Tuesday, May 17, 2022

NC trend: Vidant tightens tie with East Carolina

Vidant Health CEO Michael Waldrum is taking charge of East Carolina University’s medical school as a “first step” on the path to integrating the organizations’ clinical operations and boosting the university’s brand. He is an internist who’s headed Vidant since 2015 after serving at a university system in Arizona. It’s among North Carolina’s largest health systems with nine hospitals, about 1.4 million annual patients and 17,000 employees.

Michael Waldrum

Vidant is increasingly surrounded by UNC Health, a larger affiliate of the UNC System that has bought hospitals or signed management agreements in the eastern N.C. towns of Clayton, Goldsboro, Jacksonville, Kinston, New Bern, Rocky Mount and Smithfield. They complement UNC’s flagship hospitals in Chapel Hill and Raleigh.

Waldrum has criticized the UNC Health moves for encroaching on areas that have historically referred patients with more serious conditions to Vidant’s flagship hospital in Greenville. Two years ago, the UNC System sued Vidant over a dispute on appointments to the system’s board, resulting in a $35 million reduction in state support.

Mark Stacy, a former Duke University executive, left in May after four years as dean of ECU’s Brody School of Medicine. No explanation was provided for his departure.

System officials plan to rebrand Vidant, a name selected in 2012 to replace University Health Systems. Both Vidant and ECU operate physician practices providing a wide array of medical services.

Vidant reported a $40 million operating gain during the six months ending March 31, compared with an $8 million loss in the same period a year earlier when COVID-19 caused sharp declines in elective surgeries. Investment gains and $42 million in federal and state stimulus funds helped the system report a $169 million total margin during the half-year period, compared with a $94 million loss a year earlier. ■

Fayetteville Tech Sundial Fountain

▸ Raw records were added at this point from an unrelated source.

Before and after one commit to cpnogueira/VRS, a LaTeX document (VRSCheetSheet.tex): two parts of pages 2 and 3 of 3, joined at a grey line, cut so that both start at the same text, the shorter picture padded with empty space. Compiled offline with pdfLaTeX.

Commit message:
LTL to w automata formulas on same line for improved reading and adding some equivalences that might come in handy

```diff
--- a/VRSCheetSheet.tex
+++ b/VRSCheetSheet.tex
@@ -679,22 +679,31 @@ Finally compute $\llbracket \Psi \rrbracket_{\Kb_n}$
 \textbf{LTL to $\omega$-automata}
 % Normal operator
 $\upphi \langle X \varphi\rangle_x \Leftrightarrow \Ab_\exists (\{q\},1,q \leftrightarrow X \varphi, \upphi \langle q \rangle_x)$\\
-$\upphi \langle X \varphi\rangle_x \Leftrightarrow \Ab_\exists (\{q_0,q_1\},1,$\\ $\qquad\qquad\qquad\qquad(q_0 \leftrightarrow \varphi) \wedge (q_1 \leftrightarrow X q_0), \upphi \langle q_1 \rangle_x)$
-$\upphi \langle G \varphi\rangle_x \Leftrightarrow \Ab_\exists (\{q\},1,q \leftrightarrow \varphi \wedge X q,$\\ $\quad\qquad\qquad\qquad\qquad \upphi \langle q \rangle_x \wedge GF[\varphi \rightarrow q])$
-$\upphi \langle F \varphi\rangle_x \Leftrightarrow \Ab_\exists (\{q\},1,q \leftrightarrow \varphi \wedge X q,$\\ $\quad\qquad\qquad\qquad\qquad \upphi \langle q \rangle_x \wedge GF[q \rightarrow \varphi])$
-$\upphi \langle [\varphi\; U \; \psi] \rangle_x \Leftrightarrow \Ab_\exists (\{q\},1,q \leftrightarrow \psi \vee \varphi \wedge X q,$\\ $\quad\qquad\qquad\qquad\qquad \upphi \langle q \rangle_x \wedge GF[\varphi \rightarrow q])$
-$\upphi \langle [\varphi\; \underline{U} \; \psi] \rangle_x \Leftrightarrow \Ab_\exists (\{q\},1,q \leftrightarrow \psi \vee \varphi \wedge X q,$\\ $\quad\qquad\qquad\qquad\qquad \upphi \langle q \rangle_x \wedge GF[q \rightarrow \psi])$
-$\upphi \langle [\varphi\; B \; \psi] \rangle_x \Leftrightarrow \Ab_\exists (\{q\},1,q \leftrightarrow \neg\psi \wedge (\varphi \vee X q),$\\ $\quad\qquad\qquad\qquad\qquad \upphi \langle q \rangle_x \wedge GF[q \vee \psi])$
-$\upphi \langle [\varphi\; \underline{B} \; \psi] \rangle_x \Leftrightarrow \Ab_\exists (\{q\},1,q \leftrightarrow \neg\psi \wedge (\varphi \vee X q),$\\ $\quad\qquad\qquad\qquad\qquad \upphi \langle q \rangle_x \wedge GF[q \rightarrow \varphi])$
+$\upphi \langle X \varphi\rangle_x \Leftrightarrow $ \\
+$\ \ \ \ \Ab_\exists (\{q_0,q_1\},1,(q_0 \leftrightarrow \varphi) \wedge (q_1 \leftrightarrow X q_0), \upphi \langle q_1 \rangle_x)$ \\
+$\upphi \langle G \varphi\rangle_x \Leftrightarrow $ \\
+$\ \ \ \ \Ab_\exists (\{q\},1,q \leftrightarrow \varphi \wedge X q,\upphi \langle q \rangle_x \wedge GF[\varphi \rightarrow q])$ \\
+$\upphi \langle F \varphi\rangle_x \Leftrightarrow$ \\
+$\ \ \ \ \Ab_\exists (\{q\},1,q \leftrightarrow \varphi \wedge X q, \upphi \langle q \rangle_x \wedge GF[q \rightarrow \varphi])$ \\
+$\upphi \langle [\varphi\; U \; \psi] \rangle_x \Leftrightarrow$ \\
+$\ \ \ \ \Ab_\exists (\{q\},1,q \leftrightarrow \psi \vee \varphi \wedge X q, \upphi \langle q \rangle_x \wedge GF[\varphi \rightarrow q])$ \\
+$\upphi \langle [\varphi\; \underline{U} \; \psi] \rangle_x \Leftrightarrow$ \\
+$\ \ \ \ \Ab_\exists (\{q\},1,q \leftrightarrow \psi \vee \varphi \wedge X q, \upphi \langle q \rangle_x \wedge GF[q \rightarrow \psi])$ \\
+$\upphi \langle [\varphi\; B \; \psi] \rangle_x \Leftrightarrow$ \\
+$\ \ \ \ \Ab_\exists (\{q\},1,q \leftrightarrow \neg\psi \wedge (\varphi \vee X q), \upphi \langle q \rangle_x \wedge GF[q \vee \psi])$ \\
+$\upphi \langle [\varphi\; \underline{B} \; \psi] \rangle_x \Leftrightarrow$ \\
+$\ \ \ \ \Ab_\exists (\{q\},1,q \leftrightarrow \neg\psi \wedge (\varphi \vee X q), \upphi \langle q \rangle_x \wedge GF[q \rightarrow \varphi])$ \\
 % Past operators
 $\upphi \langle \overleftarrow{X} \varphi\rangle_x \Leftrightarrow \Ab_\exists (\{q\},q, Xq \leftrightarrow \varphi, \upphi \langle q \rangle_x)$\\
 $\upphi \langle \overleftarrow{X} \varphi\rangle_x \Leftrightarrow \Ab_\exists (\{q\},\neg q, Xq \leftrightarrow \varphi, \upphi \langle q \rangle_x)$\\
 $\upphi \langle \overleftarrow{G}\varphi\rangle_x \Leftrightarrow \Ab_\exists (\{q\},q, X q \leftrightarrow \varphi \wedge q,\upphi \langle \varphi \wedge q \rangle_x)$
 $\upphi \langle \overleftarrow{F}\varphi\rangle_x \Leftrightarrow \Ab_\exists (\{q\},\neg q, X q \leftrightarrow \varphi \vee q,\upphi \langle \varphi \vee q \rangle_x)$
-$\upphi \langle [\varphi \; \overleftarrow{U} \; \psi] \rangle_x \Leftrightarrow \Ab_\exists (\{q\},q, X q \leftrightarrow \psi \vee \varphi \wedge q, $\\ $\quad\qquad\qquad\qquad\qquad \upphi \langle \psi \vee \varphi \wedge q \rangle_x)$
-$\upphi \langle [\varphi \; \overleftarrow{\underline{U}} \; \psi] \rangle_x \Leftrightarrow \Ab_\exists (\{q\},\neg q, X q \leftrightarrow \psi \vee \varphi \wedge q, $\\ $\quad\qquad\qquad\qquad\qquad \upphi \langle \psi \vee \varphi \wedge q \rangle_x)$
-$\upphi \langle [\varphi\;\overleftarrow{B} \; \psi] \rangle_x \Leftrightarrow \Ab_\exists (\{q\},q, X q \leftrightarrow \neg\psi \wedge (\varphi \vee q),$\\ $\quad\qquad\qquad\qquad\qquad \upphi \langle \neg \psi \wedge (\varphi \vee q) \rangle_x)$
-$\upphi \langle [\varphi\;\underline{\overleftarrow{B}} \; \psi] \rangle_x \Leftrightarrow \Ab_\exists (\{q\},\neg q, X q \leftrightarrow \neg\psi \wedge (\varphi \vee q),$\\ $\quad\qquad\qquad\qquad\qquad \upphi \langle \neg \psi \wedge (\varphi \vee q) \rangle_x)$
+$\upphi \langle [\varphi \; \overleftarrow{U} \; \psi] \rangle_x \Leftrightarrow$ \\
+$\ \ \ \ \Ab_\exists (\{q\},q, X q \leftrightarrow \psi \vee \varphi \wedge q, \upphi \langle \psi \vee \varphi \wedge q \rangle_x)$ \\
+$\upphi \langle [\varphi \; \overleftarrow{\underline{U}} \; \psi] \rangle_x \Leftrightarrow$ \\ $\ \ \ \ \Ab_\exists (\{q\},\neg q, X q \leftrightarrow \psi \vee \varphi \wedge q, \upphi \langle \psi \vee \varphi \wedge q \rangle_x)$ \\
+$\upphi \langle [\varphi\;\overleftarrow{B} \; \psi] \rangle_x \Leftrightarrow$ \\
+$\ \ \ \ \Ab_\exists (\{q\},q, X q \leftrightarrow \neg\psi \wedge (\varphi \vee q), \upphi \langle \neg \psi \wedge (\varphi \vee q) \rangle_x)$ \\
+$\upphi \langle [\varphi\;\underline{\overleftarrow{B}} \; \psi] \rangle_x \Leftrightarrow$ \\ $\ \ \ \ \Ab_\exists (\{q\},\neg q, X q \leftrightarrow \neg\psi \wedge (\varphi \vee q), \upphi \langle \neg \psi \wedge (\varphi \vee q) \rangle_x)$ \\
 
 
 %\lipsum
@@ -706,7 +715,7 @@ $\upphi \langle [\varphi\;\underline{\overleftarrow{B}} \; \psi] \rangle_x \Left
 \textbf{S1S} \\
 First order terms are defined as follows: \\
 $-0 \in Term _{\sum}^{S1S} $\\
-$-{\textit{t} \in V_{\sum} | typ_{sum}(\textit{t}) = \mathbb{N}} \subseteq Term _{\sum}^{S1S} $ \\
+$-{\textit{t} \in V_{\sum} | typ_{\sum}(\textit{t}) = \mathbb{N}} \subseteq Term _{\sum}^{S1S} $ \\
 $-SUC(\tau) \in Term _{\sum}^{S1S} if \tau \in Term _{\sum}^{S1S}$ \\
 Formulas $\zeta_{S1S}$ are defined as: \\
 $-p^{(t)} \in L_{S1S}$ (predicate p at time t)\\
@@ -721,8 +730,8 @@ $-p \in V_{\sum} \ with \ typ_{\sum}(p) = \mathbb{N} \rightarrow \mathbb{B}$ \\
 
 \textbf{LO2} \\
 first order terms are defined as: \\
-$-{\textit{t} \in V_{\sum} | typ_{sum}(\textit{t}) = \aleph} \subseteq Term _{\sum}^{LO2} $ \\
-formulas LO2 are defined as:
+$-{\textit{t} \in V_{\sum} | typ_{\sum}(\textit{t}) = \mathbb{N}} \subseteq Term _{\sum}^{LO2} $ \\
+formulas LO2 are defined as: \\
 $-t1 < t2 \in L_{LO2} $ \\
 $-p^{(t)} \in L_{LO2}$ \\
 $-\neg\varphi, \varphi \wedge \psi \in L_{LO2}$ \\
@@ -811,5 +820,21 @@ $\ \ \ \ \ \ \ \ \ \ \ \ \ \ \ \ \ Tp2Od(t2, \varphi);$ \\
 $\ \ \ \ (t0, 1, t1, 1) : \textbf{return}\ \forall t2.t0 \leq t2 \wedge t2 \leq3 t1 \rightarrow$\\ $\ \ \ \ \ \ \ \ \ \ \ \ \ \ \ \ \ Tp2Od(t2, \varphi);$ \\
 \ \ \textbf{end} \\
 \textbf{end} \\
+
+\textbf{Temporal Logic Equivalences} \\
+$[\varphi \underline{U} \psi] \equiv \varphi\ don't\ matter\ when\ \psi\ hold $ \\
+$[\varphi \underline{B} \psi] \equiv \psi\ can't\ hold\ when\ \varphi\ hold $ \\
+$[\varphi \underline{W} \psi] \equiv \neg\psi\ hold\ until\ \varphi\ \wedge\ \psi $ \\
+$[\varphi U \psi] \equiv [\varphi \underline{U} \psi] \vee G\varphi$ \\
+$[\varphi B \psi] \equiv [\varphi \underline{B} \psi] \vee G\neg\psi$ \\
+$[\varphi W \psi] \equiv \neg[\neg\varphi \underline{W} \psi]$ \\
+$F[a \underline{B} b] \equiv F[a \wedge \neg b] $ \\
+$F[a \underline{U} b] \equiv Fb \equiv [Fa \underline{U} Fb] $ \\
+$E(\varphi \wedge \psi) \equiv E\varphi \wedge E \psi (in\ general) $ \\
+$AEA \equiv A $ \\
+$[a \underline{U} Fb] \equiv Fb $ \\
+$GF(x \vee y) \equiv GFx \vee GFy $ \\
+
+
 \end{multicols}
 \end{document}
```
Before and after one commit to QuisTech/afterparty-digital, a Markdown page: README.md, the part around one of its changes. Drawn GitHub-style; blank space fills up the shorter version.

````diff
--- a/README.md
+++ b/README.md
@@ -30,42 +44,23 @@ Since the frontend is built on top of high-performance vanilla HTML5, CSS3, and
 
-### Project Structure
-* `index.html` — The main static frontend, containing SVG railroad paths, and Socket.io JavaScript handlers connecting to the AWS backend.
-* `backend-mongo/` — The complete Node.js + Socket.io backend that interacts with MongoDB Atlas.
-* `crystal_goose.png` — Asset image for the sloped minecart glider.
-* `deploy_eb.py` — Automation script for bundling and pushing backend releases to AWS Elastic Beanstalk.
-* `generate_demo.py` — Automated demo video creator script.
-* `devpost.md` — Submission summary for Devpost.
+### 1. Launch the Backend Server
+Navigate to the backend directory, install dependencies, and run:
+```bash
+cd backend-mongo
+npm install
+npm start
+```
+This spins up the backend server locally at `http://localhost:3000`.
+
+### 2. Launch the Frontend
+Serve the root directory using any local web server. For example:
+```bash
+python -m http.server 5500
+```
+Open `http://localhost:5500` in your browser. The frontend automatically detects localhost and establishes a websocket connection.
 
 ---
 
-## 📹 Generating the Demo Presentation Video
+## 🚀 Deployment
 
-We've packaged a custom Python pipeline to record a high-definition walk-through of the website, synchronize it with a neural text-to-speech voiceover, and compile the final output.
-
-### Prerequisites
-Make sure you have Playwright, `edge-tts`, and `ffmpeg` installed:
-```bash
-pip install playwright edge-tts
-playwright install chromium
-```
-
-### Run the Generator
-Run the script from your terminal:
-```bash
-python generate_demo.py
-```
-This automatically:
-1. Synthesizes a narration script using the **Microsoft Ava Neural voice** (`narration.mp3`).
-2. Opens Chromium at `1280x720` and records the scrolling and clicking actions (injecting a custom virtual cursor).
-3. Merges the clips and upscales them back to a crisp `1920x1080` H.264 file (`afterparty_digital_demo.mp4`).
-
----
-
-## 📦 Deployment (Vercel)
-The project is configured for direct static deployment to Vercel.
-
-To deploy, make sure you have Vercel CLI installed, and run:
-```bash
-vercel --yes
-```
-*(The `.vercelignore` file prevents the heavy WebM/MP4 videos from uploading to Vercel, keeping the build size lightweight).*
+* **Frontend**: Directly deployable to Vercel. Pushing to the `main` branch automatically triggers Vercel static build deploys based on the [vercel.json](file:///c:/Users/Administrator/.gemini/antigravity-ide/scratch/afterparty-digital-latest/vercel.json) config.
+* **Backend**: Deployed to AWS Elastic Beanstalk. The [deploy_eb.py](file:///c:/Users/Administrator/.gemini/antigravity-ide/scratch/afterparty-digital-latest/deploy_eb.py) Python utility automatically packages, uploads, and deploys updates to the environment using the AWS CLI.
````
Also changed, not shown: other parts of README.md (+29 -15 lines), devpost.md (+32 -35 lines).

Fayetteville Tech’s president prepares for retirement

Larry Keen is retiring as president of Fayetteville Tech, the state’s third-largest community college, effective Jan. 1. Here is his story, one that is not widely known. 

Supreme Court justice cites hire as reason to oust chief judge

N.C. Supreme Court Justice Phil Berger Jr. isn’t on the ballot this year, but he’s taking an active role in determining which GOP candidates for appellate courts make it to the November election. Berger, whose father is...

Culbertson: How to negotiate with David Tepper

This is a column by John Culbertson, owner of Cardinal Real Estate Partners LLC in Charlotte. He's a veteran real estate adviser and investor. How do you negotiate with someone who has 17.7 billion dollars?...

Deal would double Atrium Health’s size

Atrium plots Midwest expansion
Raleigh skyline

McLaurin: Bipartisanship key to state’s economic success

North Carolina puts politics aside in promoting business.
For 40 years, sharing the stories of North Carolina's dynamic business community.

Related Articles